> _What needs to be done_
Where a line below holds the string "content", that line goes into the answer.
··········
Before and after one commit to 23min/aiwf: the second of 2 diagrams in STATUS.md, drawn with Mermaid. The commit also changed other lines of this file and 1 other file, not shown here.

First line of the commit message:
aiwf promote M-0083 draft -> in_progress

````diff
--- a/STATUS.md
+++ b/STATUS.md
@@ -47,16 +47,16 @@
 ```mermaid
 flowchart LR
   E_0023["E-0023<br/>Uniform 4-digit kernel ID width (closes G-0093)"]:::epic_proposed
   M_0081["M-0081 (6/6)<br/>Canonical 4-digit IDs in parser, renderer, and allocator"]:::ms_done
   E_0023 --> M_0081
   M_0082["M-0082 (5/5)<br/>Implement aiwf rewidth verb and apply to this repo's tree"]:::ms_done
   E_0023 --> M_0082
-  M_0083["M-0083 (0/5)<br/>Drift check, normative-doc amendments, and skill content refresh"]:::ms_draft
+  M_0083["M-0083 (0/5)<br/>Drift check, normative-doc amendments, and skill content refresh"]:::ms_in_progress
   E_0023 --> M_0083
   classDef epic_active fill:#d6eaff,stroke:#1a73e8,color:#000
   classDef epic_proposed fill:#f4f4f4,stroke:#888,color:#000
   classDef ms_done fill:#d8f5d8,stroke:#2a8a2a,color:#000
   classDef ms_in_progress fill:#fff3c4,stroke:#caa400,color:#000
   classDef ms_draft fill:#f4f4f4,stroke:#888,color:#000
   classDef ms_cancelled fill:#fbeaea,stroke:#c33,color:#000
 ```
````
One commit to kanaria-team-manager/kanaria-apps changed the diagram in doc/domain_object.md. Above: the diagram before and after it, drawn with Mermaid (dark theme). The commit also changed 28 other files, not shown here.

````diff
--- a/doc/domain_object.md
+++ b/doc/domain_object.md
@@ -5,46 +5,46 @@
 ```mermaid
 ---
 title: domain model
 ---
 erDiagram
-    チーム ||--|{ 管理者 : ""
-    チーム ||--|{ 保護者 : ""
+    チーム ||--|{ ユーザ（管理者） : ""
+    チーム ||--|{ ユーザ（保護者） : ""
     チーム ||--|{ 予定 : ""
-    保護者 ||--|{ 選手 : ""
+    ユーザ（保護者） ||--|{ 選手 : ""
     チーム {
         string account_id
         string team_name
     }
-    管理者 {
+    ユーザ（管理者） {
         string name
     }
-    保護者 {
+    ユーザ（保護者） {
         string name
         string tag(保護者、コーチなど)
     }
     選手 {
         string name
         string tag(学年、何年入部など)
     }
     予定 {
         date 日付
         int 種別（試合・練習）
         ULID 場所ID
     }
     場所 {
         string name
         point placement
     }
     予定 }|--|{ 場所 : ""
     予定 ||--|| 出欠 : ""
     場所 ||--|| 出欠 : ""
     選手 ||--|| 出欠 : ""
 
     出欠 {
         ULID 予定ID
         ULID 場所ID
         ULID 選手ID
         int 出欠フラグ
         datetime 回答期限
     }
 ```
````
··········
> _Finished task_
-  M_0083["M-0083 (0/5)<br/>Drift check, normative-doc amendments, and skill content refresh"]:::ms_draft
+  M_0083["M-0083 (0/5)<br/>Drift check, normative-doc amendments, and skill content refresh"]:::ms_in_progress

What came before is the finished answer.